The decision, issued Friday, upholds the rulings of a lower court and the state’s Civil Service Commission, which both said that hair tests used by Boston police are not reliable enough to support an employment decision without additional evidence.
The six officers provided the commission with evidence to support their contention that they did not use cocaine.
The court’s decision upheld the termination of four other officers who tested positive for drugs between 2001 and 2006.
The practice has also been the subject of a separate challenge in federal court that claims that testing hair samples is discriminatory because the texture of black officers’ hair makes them more susceptible to inaccurate positive results.
Five of the officers whose jobs are in line to be restored by the appeals court ruling are black men who are also plaintiffs in the pending federal court case.
Attorneys representing the officers said the appeals court ruling is significant because it supports their arguments that the tests were unreliable.
“They basically said that hair testing, though it’s a useful tool, is not good enough to do what the department has been doing with it,” said Alan H. Shapiro, who represents the 10 officers in the state case.
The appeals court said the commission’s decision was “well supported,” saying the process used by the department had shifted its standards over the years to distinguish between ingestion and environmental exposure.
The decision also noted “a lack of general acceptance in the scientific and law enforcement communities, and a lack of universally recognized industry standards” for the practice.

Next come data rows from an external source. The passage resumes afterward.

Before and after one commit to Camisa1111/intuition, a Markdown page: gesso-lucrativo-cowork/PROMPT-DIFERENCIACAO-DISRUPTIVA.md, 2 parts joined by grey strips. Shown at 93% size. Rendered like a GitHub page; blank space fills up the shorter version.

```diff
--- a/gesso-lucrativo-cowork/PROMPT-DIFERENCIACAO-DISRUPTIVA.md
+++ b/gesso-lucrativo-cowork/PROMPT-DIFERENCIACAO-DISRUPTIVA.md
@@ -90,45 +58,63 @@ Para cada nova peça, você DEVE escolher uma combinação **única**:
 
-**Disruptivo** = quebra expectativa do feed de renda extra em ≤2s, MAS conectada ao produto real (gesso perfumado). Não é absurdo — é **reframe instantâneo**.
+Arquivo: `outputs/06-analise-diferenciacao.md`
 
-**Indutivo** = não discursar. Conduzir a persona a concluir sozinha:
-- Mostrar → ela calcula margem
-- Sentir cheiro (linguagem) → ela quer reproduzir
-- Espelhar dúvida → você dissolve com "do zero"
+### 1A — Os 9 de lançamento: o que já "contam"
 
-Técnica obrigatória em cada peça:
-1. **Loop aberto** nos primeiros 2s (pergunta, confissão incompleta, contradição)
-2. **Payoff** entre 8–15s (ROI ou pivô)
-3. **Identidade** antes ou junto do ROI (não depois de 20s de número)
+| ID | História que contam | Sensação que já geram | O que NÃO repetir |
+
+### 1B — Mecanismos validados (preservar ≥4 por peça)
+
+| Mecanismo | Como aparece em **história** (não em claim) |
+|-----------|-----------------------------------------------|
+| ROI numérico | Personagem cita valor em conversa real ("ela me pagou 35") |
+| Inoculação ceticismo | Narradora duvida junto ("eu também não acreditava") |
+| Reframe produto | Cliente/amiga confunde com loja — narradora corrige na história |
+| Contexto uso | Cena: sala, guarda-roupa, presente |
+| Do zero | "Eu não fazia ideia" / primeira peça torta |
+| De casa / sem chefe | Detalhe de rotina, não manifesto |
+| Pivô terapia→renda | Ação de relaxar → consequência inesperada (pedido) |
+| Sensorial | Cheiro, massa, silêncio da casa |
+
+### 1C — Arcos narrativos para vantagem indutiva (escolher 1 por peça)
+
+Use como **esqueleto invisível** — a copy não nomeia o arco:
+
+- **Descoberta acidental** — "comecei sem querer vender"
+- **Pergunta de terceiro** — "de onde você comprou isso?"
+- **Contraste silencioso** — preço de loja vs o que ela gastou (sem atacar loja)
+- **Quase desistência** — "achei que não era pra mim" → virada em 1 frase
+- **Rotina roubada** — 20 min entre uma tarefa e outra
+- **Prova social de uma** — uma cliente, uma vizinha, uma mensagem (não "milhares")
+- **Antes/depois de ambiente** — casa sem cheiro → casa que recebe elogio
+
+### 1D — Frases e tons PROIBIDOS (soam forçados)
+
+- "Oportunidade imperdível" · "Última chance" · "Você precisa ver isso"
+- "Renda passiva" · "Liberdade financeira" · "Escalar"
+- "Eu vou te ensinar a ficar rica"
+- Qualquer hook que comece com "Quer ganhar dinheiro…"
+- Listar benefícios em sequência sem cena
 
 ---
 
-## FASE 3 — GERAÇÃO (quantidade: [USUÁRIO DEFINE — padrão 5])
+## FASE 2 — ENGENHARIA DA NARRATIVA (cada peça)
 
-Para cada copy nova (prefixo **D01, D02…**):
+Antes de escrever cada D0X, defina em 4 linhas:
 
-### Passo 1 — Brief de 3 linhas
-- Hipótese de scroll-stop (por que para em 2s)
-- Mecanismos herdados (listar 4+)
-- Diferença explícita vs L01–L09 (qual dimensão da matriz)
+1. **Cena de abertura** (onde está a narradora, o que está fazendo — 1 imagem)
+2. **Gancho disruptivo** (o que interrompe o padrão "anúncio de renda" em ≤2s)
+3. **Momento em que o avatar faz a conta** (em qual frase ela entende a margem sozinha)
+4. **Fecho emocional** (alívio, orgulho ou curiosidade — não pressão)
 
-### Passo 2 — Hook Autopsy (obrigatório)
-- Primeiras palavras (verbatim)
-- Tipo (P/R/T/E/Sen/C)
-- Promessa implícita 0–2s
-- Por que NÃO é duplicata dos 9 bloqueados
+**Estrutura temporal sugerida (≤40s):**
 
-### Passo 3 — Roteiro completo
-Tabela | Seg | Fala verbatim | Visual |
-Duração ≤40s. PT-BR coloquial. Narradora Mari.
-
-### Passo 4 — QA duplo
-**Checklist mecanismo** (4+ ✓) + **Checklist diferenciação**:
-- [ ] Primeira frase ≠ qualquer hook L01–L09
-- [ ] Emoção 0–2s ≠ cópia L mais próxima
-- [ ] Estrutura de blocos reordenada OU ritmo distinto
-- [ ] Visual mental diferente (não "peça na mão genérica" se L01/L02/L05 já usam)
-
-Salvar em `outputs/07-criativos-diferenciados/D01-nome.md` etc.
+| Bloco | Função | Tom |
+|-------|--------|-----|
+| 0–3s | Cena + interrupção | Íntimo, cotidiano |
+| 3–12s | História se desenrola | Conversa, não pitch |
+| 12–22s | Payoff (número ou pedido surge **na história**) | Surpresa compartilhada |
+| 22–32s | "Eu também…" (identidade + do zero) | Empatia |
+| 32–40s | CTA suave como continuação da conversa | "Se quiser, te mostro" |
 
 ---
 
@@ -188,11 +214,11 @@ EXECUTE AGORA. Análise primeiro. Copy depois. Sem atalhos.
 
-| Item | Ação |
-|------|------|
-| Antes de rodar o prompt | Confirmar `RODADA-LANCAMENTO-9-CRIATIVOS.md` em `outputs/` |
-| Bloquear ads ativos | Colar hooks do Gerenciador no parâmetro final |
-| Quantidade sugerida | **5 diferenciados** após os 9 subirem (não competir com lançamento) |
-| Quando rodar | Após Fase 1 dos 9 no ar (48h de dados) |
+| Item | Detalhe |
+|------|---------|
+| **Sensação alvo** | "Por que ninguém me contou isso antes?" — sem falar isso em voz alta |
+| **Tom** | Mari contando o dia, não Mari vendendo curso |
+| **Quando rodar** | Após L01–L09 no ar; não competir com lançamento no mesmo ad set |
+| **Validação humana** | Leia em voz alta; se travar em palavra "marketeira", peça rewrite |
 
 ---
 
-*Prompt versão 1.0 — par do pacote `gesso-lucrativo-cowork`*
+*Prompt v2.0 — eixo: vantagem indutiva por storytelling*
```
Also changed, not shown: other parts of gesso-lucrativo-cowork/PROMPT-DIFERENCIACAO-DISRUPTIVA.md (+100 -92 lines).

Both sides can appeal the ruling to the Supreme Judicial Court. Boston police had no immediate comment Monday on the ruling.